Many people, myself included, are either wary of the effect of excess caffeine on the nervous system or just do not tolerate caffeine well. Many people will choose to drink “decaf.” But is it safe?
To answer that question, it’s important to know how your decaf was processed and which processing method to opt for.
First of all, it must be pointed out that ,while the FDA requires a beverage touted as “decaf” to be 97% caffeine free, drinking decaf can actually still add up to ingesting a bunch of caffeine:
- An 8 ounce cup of regular coffee can anywhere from 85 to 190mg of caffeine.
- An 8 ounce cup of decaf can range from 8.6 to 13.6mg of caffeine.
- A shot of decaf espresso can have as little as 3mg of caffeine and as much as 16mgs.
So beware if you are trying to avoid caffeine, drinking a double decaf latte can pack as much caffeine as a can of Coke!

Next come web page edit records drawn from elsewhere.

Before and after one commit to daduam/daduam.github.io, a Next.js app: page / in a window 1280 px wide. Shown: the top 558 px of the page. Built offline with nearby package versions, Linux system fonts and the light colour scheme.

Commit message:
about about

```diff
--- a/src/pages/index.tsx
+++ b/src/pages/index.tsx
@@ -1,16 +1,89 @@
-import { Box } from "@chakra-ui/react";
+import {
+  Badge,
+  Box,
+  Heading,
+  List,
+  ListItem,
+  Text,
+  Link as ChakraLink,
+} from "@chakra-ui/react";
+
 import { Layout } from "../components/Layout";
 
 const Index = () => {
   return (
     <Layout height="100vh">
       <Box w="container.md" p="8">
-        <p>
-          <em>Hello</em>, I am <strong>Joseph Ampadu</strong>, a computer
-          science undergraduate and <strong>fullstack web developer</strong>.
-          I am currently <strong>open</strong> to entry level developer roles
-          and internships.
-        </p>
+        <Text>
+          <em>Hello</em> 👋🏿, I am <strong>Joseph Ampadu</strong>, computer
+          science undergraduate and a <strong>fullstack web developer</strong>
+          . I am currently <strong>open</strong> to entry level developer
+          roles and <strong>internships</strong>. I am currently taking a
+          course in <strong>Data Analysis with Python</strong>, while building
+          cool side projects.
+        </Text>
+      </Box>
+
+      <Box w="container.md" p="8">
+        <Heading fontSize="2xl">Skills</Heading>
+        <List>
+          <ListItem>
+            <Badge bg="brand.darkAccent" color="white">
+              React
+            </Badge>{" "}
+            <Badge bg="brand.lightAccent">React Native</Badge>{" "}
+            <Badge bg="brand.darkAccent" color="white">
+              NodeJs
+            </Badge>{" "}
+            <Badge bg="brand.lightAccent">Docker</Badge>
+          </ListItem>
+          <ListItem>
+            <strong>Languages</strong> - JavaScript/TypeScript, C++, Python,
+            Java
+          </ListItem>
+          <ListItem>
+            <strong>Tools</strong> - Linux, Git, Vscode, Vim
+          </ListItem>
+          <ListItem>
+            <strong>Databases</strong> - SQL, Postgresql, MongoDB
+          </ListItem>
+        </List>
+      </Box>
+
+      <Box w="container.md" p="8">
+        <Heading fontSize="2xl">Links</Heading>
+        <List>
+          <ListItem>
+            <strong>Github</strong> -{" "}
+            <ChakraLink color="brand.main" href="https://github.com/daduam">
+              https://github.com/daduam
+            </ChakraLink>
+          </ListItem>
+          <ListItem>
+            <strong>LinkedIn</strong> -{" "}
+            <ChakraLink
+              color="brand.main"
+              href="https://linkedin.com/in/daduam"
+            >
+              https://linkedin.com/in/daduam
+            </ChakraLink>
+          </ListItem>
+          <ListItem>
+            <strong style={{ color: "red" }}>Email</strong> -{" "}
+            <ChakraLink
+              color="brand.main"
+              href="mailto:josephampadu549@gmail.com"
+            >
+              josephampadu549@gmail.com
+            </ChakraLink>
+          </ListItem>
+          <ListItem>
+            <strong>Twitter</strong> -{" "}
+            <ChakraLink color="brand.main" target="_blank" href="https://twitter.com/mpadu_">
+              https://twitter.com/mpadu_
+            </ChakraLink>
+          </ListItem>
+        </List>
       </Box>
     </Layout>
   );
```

When choosing a decaf, it’s important to inquire about the method that was used to extract the caffeine from the coffee beans. Choosing consciously can mean the difference between a clean product and one that is potentially laden with toxic chemicals.There are four common decaffeination methods used today:
1 – Most Pure: Water Process (Can be sold as organic decaf, no chemicals or solvents)

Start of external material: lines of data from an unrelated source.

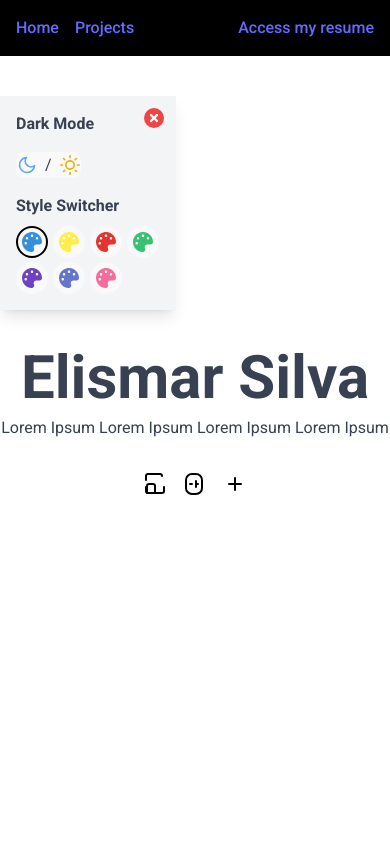
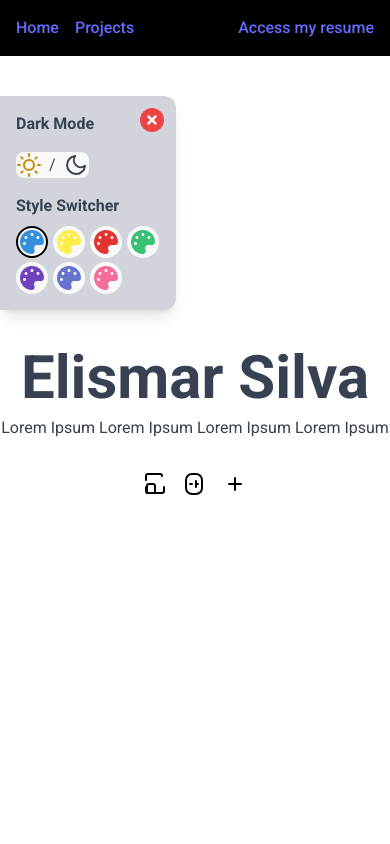
Before and after one commit to Elismar13/meu-portfolio, a React (Vite) app: page / in a window 390 px wide. Shown: the top 844 px of the page. Built offline with nearby package versions, Linux system fonts and the light colour scheme.

Commit message:
ux: adjusting buttons sizes for mobile devices

```diff
--- a/src/components/DarkModeToggle.tsx
+++ b/src/components/DarkModeToggle.tsx
@@ -1,7 +1,7 @@
 import React, { useContext, useState } from 'react';
 import ThemeContext from '../context/ThemeContext';
 import { COLORS } from '../constants/colors';
-import { FiSun, FiMoon } from 'react-icons/fi';
+import { FiSun, FiMoon, FiSettings } from 'react-icons/fi';
 import { FaTimes, FaPalette } from 'react-icons/fa';
 
 const DarkModeToggle: React.FC = () => {
@@ -24,31 +24,31 @@ const DarkModeToggle: React.FC = () => {
 
   return (
     <>
-      <div className={`fixed left-0 top-24 shadow-lg w-44 max-w-44 bg-gray-100 dark:bg-gray-800 p-4 transition-transform transform ${isOpen ? 'scale-x-100' : 'scale-x-0'}`}>
+      <div className={`fixed left-0 top-24 shadow-lg w-44 max-w-44 bg-gray-300 dark:bg-gray-800 p-4 transition-transform transform rounded-r-xl ${isOpen ? 'translate-x-0' : '-translate-x-full'}`}>
         <div className="flex justify-between items-center mb-2">
           <h3 className="font-bold mb-2">Dark Mode</h3>
           <div className="absolute top-3 right-3 flex space-x-2">
             <button
               onClick={handleClose}
-              className="w-5 h-5 flex items-center justify-center bg-red-500 rounded-full hover:bg-red-600 focus:outline-none"
+              className="w-6 h-6 flex items-center justify-center bg-red-500 rounded-full hover:bg-red-600 focus:outline-none"
               aria-label="Fechar"
             >
-              <FaTimes className="text-white text-xs" />
+              <FaTimes className="text-white text-xs" size={14} />
             </button>
           </div>
         </div>
         <button onClick={toggleTheme} className="mb-4 flex items-center">
-          {theme === 'light' ? (
+          {theme === 'dark' ? (
             <>
-              <FiMoon className="text-blue-400 mr-2" size={20} />
+              <FiMoon className="text-blue-400 mr-2" size={24} />
               <span className="mr-2">/</span>
-              <FiSun className="text-yellow-500" size={20} />
+              <FiSun size={24} />
             </>
           ) : (
             <>
-              <FiSun className="text-yellow-500 mr-2" size={20} />
+              <FiSun className="text-yellow-600 mr-2" size={24} />
               <span className="mr-2">/</span>
-              <FiMoon className="text-blue-400" size={20} />
+              <FiMoon className="text-gray-700" size={24} />
             </>
           )}
         </button>
@@ -61,7 +61,7 @@ const DarkModeToggle: React.FC = () => {
               className="flex items-center justify-center w-8 h-8 rounded-full"
               style={{ borderColor: key === selectedColor ? 'black' : 'transparent', borderWidth: '2px' }}
             >
-              <FaPalette size={20} color={COLORS[key as keyof typeof COLORS]} />
+              <FaPalette size={24} color={COLORS[key as keyof typeof COLORS]} />
             </button>
           ))}
         </div>
@@ -69,9 +69,9 @@ const DarkModeToggle: React.FC = () => {
       {!isOpen && (
         <button
           onClick={handleOpen}
-          className="fixed left-0 top-24 p-2 bg-gray-800 text-white rounded-r-lg"
+          className="fixed left-0 top-24 p-2 bg-gray-300 dark:bg-gray-800 text-white rounded-r-lg"
         >
-          Configurações
+          <FiSettings size={24} className="dark:text-gray-300 text-gray-700"/>
         </button>
       )}
     </>
--- a/src/components/ProjectModal.tsx
+++ b/src/components/ProjectModal.tsx
@@ -11,17 +11,17 @@ const ProjectModal: React.FC<ProjectModalProps> = ({ project, onClose }) => {
   return (
     <div className="fixed inset-0 z-50 flex items-center justify-center bg-black bg-opacity-50">
       <div className="relative bg-white dark:bg-gray-800 p-6 text-left rounded-2xl shadow-lg max-w-md w-full">
-        <div className="absolute top-3 right-3 flex space-x-2">
+        <div className="absolute top-3 right-3 flex space-x-3">
           <button
             onClick={onClose}
-            className="w-5 h-5 flex items-center justify-center bg-yellow-500 rounded-full hover:bg-yellow-600 focus:outline-none"
+            className="w-6 h-6 flex items-center justify-center bg-yellow-500 rounded-full hover:bg-yellow-600 focus:outline-none"
             aria-label="Minimizar"
           >
             <FaMinus className="text-white text-xs" />
           </button>
           <button
             onClick={onClose}
-            className="w-5 h-5 flex items-center justify-center bg-red-500 rounded-full hover:bg-red-600 focus:outline-none"
+            className="w-6 h-6 flex items-center justify-center bg-red-500 rounded-full hover:bg-red-600 focus:outline-none"
             aria-label="Fechar"
           >
             <FaTimes className="text-white text-xs" />
```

Water process decaffeination is when the beans are soaked in very hot water and the caffeine as well as flavors and other constituents are naturally extracted. This is commonly called Swiss Water Process and is far and away the most natural and safe decaffeination process.
2 – More Pure: Supercritical Carbon Dioxide Extraction Method (can be sold as organic decaf, no chemicals or solvents)

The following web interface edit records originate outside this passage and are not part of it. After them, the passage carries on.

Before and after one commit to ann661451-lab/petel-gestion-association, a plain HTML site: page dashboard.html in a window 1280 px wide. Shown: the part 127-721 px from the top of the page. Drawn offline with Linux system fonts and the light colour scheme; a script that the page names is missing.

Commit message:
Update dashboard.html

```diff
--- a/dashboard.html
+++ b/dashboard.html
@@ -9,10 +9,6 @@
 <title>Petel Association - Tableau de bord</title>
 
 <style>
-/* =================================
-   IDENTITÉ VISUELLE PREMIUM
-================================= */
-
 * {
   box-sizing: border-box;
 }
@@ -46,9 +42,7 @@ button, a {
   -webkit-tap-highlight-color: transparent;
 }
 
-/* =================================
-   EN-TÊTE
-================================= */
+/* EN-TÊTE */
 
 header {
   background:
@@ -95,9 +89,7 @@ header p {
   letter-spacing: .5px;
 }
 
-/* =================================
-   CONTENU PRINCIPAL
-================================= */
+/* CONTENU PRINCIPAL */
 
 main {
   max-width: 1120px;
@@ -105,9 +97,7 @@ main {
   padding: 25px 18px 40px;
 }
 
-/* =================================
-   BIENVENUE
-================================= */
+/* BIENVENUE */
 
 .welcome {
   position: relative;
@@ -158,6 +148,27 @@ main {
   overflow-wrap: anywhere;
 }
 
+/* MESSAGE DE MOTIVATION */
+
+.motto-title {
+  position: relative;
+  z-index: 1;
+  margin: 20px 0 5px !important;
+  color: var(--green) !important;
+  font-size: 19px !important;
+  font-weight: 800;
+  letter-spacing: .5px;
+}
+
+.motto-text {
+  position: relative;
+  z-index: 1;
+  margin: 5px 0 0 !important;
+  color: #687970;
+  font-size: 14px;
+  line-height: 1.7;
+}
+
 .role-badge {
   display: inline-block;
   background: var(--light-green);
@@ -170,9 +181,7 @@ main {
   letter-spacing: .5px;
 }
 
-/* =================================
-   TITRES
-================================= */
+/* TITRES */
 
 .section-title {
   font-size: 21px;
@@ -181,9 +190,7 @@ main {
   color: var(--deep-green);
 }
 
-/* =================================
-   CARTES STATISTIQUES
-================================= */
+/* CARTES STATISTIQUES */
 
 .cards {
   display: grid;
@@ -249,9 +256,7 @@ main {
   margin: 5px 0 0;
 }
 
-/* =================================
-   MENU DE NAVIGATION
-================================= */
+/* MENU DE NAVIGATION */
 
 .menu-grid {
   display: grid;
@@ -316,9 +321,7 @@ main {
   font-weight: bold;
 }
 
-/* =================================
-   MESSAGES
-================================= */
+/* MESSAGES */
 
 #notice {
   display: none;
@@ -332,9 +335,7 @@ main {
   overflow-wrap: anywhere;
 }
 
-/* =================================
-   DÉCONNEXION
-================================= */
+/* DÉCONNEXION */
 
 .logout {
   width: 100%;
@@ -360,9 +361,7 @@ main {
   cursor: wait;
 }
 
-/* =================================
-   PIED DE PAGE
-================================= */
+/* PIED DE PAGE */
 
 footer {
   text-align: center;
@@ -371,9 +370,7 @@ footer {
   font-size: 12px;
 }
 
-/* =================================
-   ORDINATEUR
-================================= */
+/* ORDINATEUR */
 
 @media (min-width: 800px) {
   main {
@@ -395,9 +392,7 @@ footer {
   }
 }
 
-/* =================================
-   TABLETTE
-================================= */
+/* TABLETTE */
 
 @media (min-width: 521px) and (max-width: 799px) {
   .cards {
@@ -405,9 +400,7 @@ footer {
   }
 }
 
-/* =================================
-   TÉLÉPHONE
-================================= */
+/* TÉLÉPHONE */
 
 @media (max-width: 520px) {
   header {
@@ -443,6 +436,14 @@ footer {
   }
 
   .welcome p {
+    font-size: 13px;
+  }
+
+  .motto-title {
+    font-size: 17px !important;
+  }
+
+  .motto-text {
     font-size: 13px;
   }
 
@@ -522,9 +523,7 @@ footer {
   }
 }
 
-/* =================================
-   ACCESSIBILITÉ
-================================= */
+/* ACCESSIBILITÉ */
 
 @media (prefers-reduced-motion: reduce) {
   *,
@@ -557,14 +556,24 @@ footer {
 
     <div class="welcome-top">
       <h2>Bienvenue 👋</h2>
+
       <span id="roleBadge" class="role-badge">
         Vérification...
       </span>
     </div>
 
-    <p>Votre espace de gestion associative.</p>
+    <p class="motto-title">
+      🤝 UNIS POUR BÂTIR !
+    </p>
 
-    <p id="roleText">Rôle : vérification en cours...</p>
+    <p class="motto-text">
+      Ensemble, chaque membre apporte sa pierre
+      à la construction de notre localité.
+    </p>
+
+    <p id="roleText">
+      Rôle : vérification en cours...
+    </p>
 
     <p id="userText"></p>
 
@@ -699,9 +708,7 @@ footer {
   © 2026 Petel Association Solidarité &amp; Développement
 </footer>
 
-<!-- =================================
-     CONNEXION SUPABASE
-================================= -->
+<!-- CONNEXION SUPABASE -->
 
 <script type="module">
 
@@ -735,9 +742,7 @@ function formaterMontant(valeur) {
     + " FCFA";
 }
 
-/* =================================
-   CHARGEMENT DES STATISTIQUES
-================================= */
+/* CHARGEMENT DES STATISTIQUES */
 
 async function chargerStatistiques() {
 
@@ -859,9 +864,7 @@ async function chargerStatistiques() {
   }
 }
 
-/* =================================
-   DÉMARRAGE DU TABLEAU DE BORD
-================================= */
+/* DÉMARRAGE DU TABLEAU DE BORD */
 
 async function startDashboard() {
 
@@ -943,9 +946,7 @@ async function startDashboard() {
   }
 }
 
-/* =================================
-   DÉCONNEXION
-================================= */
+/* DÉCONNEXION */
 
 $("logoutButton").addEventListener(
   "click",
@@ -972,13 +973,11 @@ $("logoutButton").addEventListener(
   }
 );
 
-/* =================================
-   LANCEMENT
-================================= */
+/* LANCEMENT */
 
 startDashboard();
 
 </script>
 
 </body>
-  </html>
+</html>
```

This is a solvent-free extraction method that allows carbon dioxide (CO2) to selectively extract caffeine from a coffee bean. The beans are soaked in water and then, under very high pressure, CO2 is added. The CO2 acts like a magnet and pulls only the caffeine out of the saturated bean.
There are no residues or toxic by-products in this decaffeination method. In addition, CO2 is an organic substance of great purity.
3 – Less Pure: Ethyl Acetate Method (cannot be sold as organic decaf)
Ethyl acetate (EA) is a solvent that in very small amounts occurs naturally in many fruits, and is even found in coffee beans. In this caffeine extraction method, first the beans are steamed for 30 minutes and then steamed in water and EA for about 10 hours, where the caffeine is extracted by the EA. The mixture is drained and the process repeated several times to complete the extraction process.
Even though this solvent exists naturally in fruits, the EA that is used is typically synthetic.
Exposure to high levels of ethyl acetate results first in irritation of the eyes, nose and throat, followed by headache, nausea, vomiting, sleepiness, and unconsciousness. Its carcinogenic properties are not yet known. This level of exposure may not be reached from simply drinking a few cups a day but its important to be aware of these factors as more research is conducted.
4 – Least Pure: Methylene Chloride Method (i.e. Dichloromethane-DCM, cannot be sold as organic decaf, most commonly used)
According to many experts, this decaffeination method produces the best tasting cup of decaf. The beans are boiled in water extracting the flavors and caffeine. The water extract is separated from the beans and mixed with methylene chloride solution where the caffeine is extracted. Then the beans and caffeine-free water are re-united, whereupon the beans reabsorb their flavor.
Methylene chloride vaporizes at 104 degrees Fahrenheit, which is exceeded by both roasting and brewing, allowing most decafs processed this way to stay well within FDA solvent residue standards.
According to the EPA, methylene chloride is predominantly used as a solvent. The acute (short-term) effects of methylene chloride inhalation in humans consist mainly of nervous system effects including decreased visual, auditory, and motor functions, but these effects are reversible once exposure ceases. The effects of chronic (long-term) exposure to methylene chloride suggest that the central nervous system (CNS) is a potential target. Human data are inconclusive regarding methylene chloride and cancer. Animal studies have shown increases in liver and lung cancer and benign mammary gland tumors following the inhalation of methylene chloride.
Source: Dr John Douillard Lifespa